The Best-Laid Plans...

Perhaps you've experienced something similar. I recently invited members of the Bay Area Audiophile Society to hear my system. Many of them had visited our house before, but only to attend demos of other equipment that had been brought in specifically for the event. Now I finally had the chance to let BAAS members hear my system whole and complete.

Wouldn't you know it: for the only time in three years, my right-channel interconnect decided to make only half a connection, throwing off the timbral balance and pushing everything over to the left. Because I was sitting way to the left to begin with, I didn't fully grasp the problem until more than half the visitors had left my house wondering why I thought my system was anything special.
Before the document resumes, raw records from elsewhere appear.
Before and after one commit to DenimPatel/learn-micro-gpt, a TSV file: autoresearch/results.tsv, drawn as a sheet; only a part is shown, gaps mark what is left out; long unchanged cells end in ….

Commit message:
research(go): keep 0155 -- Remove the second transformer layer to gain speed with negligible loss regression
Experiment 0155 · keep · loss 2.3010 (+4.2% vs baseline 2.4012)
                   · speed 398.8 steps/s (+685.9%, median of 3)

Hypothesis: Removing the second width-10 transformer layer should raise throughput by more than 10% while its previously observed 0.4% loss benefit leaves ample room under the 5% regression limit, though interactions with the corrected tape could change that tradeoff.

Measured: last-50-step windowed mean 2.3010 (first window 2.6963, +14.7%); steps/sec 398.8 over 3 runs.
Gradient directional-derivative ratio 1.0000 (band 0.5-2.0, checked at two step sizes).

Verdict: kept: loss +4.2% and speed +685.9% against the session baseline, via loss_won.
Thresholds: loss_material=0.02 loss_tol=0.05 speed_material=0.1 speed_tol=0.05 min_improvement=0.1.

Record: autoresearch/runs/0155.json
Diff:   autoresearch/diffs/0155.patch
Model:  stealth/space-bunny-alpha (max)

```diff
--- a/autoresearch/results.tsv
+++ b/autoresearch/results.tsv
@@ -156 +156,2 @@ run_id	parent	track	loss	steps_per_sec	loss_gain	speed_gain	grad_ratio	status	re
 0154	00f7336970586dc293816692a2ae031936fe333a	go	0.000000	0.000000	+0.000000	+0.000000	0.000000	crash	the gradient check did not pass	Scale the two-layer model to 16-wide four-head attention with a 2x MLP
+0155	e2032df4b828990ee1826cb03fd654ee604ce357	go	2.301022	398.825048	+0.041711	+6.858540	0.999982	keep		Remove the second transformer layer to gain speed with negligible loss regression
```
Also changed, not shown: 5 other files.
Well, a similar disaster happened to the Scaena room shortly before I entered the room. Given the positive critical response to the assembled components, I expected great things from George Bischoff's Scaena Model 3 loudspeaker system ($44,000 complete with woofers, electronic crossover, and subwoofer amp), ASR Emitter One 150Wpc integrated amplifier, Nova Physics Memory Player with tube-DAC output, Audience Adept Response Power Conditioner, and Silversmith Palladium cables. After having to wait several minutes for my Harmonia Mundi CD of Schubert's "Arpeggione Sonata" to rip to the Memory Player’s hard drive—pause for new pet peeve: exhibitors who only make a hard drive option available for playback limit visitors’ ability to play their own music—and doing my best to ignore the intrusive bass from the adjacent mbl room, I heard a very clear, focused presentation. While I noted fine overtones on the piano, there was nothing about the sound itself that put it in a class above "excellent hi-fi."

It was only later, when I encountered Jeff of Silversmith in the hallway, that I learned that the cause of my dissatisfaction was a cable that had been plugged into the wrong receptacle. I was only able to return to the Scaena room for a few minutes, but what I heard sounded dramatically more natural and less "hi-fi" than on my previous visit. I wish I could have stayed longer, because there were indications of greatness in that room.

Scaena's line-source speakers are based on a ribbon tweeter and a ceramic-cone midrange module that can be stacked 12, 15, or 18 high. This module was acoustically inert when subject to John Atkinson's standard knuckle-rap test.